How much do people in northern industrialized countries consume? Here are some indicator figures: Americans consume their average body weight (120 pounds) every day in materials extracted and processed from farms, mines, range lands, and forests (Ryan and Durning 1997, 5). In the United States, the number of shopping malls (close to 35,000) eclipsed the number of high schools in 1987 (Dunning 1992, 130). Since 1950 the per capita consumption of energy, meat, and lumber has doubled, use of plastic has increased five times, use of aluminum seven times, and average airplane miles per person has soared 33-fold (Durning 1992, 29). As products have proliferated, we see the swelling ecological footprint behind each new thing: clear-cut forests replacing paper plantations in Thailand, toxic oil polluting native lands of Ecuador, women earning poverty wages assembling computer chips in [End Page 23] Malaysia--the stories are not as pretty as the products.
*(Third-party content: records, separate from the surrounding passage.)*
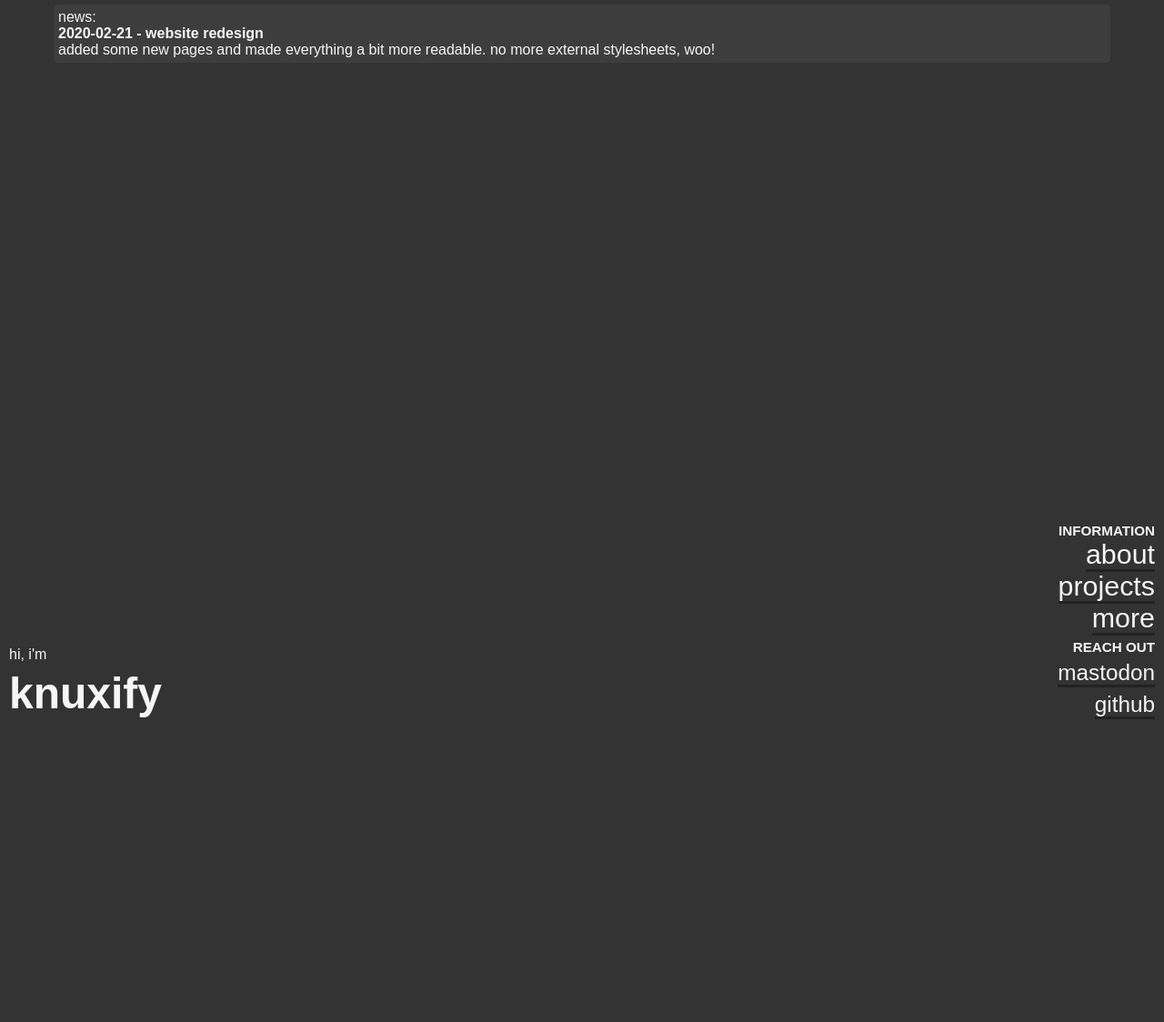
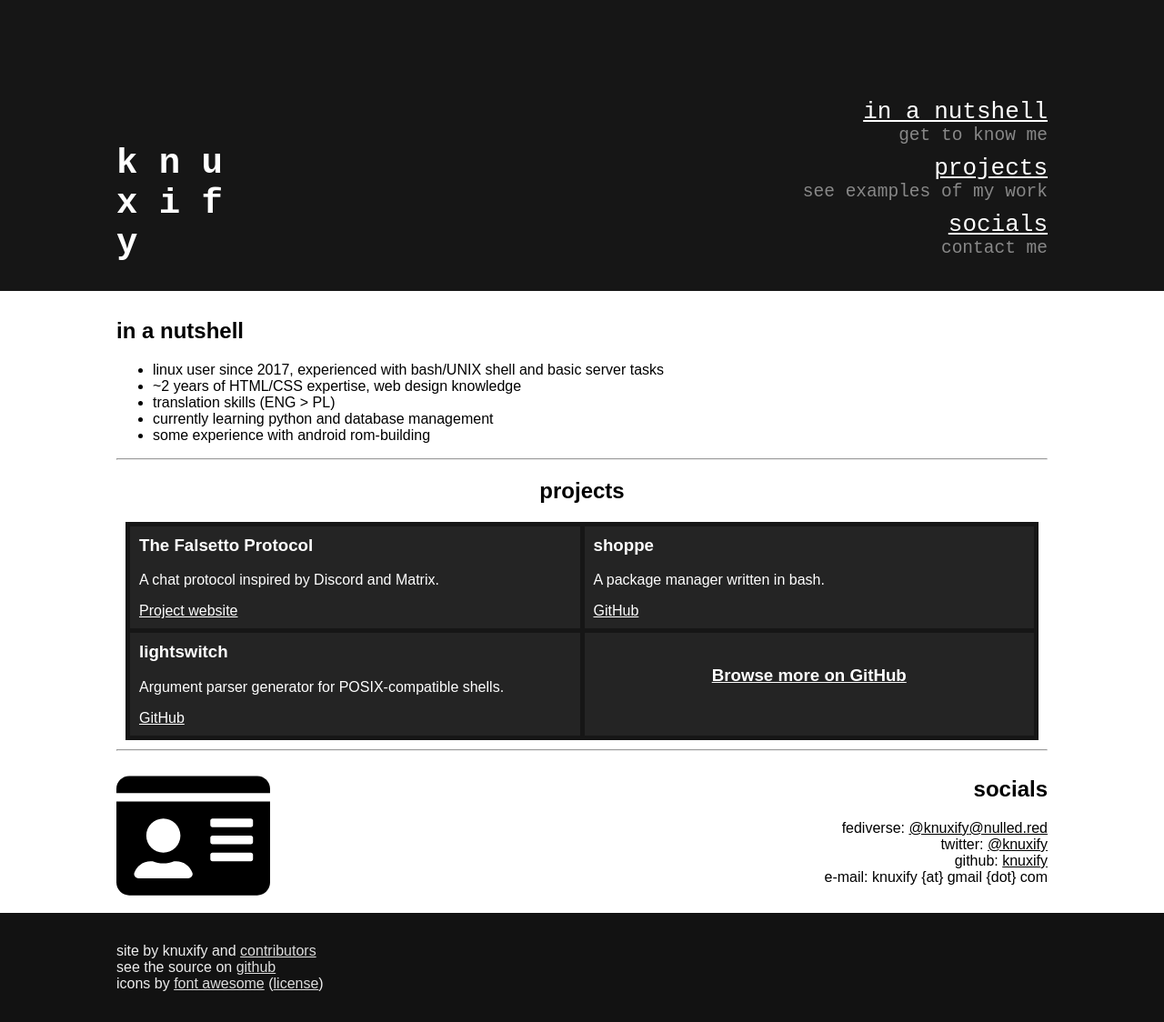
Before and after one commit to knuxify/knuxify-site, a plain HTML site: page index.html in a window 1280 px wide. Shown: the whole page at 91% size. Before the commit the page ends 800 px from the top, so only its background shows below. Drawn offline with Linux system fonts and the light colour scheme.

Commit message:
redesign

```diff
--- a/index.html
+++ b/index.html
@@ -6,32 +6,87 @@
 	<meta name="viewport" content="width=device-width">
 
 	<title>knuxify</title>
-	<meta name="description" content="web/bash developer">
-	<meta name="keywords" content="knuxify">
+	<meta name="description" content="Description">
+	<meta name="keywords" content="keywords">
 	<meta property="og:type" content="website">
 	<meta property="og:title" content="knuxify">
-	<meta property="og:url" content="https://tilde.town/~knuxify">
-	<meta property="og:description" content="web/bash developer">
+	<meta property="og:url" content="https://site.domain">
+	<meta property="og:description" content="Description">
 	<meta property="og:image" content="logo.png">
 	<meta name="twitter:card" content="summary" />
 	<meta name="twitter:site" content="knuxify" />
 	<meta name="twitter:title" content="knuxify" />
-	<meta name="twitter:description" content="web/bash developer" />
+	<meta name="twitter:description" content="Description" />
 	<meta name="twitter:image" content="logo.png" />
 
 	<link rel="stylesheet" href="style.css">
 </head>
 <body>
-	<div class="sitenews">news:<br><b>2020-02-21 - website redesign</b><br>added some new pages and made everything a bit more readable. no more external stylesheets, woo!</div>
-	<div class="logo">hi, i'm<br><h1>knuxify</h1></div>
-	<div class="links">
-		<h2>Information</h2>
-		<a href="about.html">about</a><br>
-		<a href="projects.html">projects</a><br>
-		<a href="more/index.html">more</a><br>
-		<h2>Reach out</h2>
-		<a rel="me" style="font-size: 0.8em; margin: 0;" href="https://nulled.red/@knuxify">mastodon</a><br>
-		<a href="https://github.com/knuxify" style="font-size: 0.8em; margin: 0;">github</a>
+	<header>
+		<h1>k n u<br>x i f<br>y</h1>
+		<div class="linkbox">
+			<ul>
+				<li><a href="#nutshell">in a nutshell</a><p>get to know me</p></li>
+				<li><a href="#projects">projects</a><p>see examples of my work</p></li>
+				<li><a href="#socials">socials</a><p>contact me</p></li>
+			</ul>
+		</div>
+	</header>
+	<div class="content">
+		<div id="nutshell">
+			<h2>in a nutshell</h2>
+			<ul>
+				<li>linux user since 2017, experienced with bash/UNIX shell and basic server tasks</li>
+				<li>~2 years of HTML/CSS expertise, web design knowledge</li>
+				<li>translation skills (ENG > PL)</li>
+				<li>currently learning python and database management</li>
+				<li>some experience with android rom-building</li>
+			</ul>
+		</div>
+		<hr>
+		<div id="projects">
+			<h2 style="text-align:center;">projects</h2>
+			<div class="project-grid">
+				<div class="project">
+					<h3>The Falsetto Protocol</h3>
+					<p>A chat protocol inspired by Discord and Matrix.</p>
+					<a href="https://falsettochat.github.io/">Project website</a>
+				</div>
+				<div class="project">
+					<h3>shoppe</h3>
+					<p>A package manager written in bash.</p>
+					<a href="https://github.com/shoppepm/shoppe">GitHub</a>
+				</div>
+				<div class="project">
+					<h3>lightswitch</h3>
+					<p>Argument parser generator for POSIX-compatible shells.</p>
+					<a href="https://github.com/knuxify/lightswitch">GitHub</a>
+				</div>
+				<div style="display: flex; align-items: center; justify-content: center; text-align: center;" class="project">
+					<h3><a href="https://github.com/knuxify">Browse more on GitHub</a></h3>
+				</div>
+			</div>
+		</div>
+		<hr>
+		<div id="socials">
+			<img src="socials.svg" style="max-height: 150px; margin-top: 10px; align-self: center;">
+			<div class="text">
+				<h2>socials</h2>
+				<ul style="list-style-type: none;">
+					<li>fediverse: <a href="https://nulled.red/@knuxify" rel="me">@knuxify<p style="display:none;">harvesting prevention for stupid bots</p>@nulled.red</a></li>
+					<li>twitter: <a href="https://twitter.com/@knuxify">@knuxify</a></li>
+					<li>github: <a href="https://github.com/knuxify">knuxify</a></li>
+					<li>e-mail: knuxify<p style="display:none;">harvesting prevention for stupid bots</p> {at} gmail {dot} com</li>
+				</ul>
+			</div>
+		</div>
 	</div>
+	<footer>
+		<p style="display: block;">
+			site by knuxify and <a href="https://github.com/knuxify/knuxify-site/graphs/contributors">contributors</a><br>
+			see the source on <a href=https://github.com/knuxify/knuxify-site">github</a><br>
+			icons by <a href="https://fontawesome.com">font awesome</a> (<a href="https://fontawesome.com/license/free">license</a>)
+		</p>
+	</footer>
 </body>
 </html>
--- a/style.css
+++ b/style.css
@@ -1,34 +1,50 @@
-body {
-	background: #333;
-	color: #F6F6F6;
-	margin: 0;
-	font-family: sans-serif;
+body { margin: 0; font-family: sans-serif; }
+
+/* header */
+header {
+	background: #161616;
+	color: #fff;
+	font-family: monospace; font-size: 2em;
+	height: 300px; padding: 10px 10vw 10px 10vw;
+	display: flex; align-items:flex-end;
 }
-.sitenews {
-	background: #3D3D3D;
-	border-radius: 5px;
-	padding: 5px;
-	width: 90%;
-	margin: 5px auto 0 auto;
+header h1 { padding: 0; margin: 0 0 20px 0; font-size: 1.5em !important; }
+.linkbox { margin-left: auto; }
+.linkbox ul { list-style-type: none; text-align: right; }
+.linkbox li { padding-top: 10px; }
+.linkbox ul li a { color: #fff !important; font-size: 1em; }
+.linkbox ul li p { color: #888; margin: 0; font-size: 0.75em; }
+
+/* content */
+.content { padding: 10px 10vw 10px 10vw; }
+.content a { color: #000 !important; }
+.project-grid {
+	padding: 5px 10px 5px 5px; margin: 10px;
+	display: grid; grid-gap: 5px 5px; grid-template-columns: 50% 50%;
+	background: #161616;
 }
-.logo, .links {
-	width: 50%;
-	position: absolute;
-	bottom: 0;
-	padding: 10px;
+.project { background: #242424; color: #fff; padding: 10px; }
+.project a { color: #fff !important; }
+.project h3 { margin-top: 0; }
+#socials { display: flex; text-align: right; }
+#socials .text { margin-left: auto; }
+/* footer */
+footer {
+	background: #121212; color: #eee;
+	height: 100px; padding: 10px 10vw 10px 10vw;
+	display: flex; align-items: center;
 }
-h1 { font-size: 3em; }
-.links { font-size: 1.9em; right: 0; text-align: right; }
-a {
-	color: #f6f6f6 !important;
-	text-decoration: none;
-	margin: 0 0 10px 0;
-	border-bottom: solid 3px #222;
+footer a { color: #ddd !important; }
+
+/* responsive layout */
+@media only screen and (max-width: 600px) {
+	header { align-items: center; justify-content: center; height: 250px; }
+	.linkbox { display:none; }
 }
-a:hover { border-bottom-color: #2D2D2D; color: #F2F2F2; }
-.links h2 { font-size: 0.5em; }
-#content h2 { font-size: 1.3em; }
-h2 { text-transform: uppercase; }
-h1, h2 { margin: 6px 0 0 0; }
-.back { width: 80px !important; min-height: 30px; margin-left: 4px; padding: 4px 16px 4px 16px; background: #3D3D3D; }
-#content { padding: 5px 2vw 5px 2vw; }
+@media only screen and (max-width: 400px) {
+	.project-grid { display: block; padding: 5px; text-align: center; }
+	#socials { display: block; text-align: center; }
+	#socials ul    { margin: 0; padding: 0; }
+	#socials img   { display: none; }
+	#socials .text { margin-left: 0; }
+}
```
Also changed, not shown: about.html (deleted, +0 -53 lines), projects.html (deleted, +0 -53 lines), logo.png (added), socials.svg (added).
Materials extraction, production, distribution, use, and waste disposal--all of these have ecological costs, many of which are life threatening.

Why should Buddhists and Christians address consumption? For starters, it is a nonsectarian issue; responsibility cuts across denominations and religious belief systems. Collaboration of all kinds is needed to take apart this juggernaut of complex causes and conditions. I believe the Buddhist tradition has powerful analytical tools and spiritual practices which may be helpful in this undertaking. These may aid or inspire similar efforts explored through the Christian heritage. A survey of the landscape and the literature shows it is shockingly clear: the challenge here is enormous. It will require all the spiritual insight, dedication, and sheer stamina we can bring to it. This work cannot be done alone; we need each other's help to keep going through the many obstacles.

To date, Buddhist initiatives in this conversation have been modest. Several popular books have brought Buddhist perspectives to bear on consumption issues, most notably E. F. Schumacher's Small is Beautiful (1975) and Gary Snyder's The Practice of the Wild (1990). Both works popularize practices of simplicity and restraint, flavored by the exotic Western fascination with Eastern thought. Several Buddhist teachers in the U.S. have taken up particular sub-themes addressing over-consumption. Philip Kapleau has sounded an ethical call for vegetarianism based on the first precept, "no killing" (1982). Robert Aitken has taken a stand for reducing wants and needs to simplify...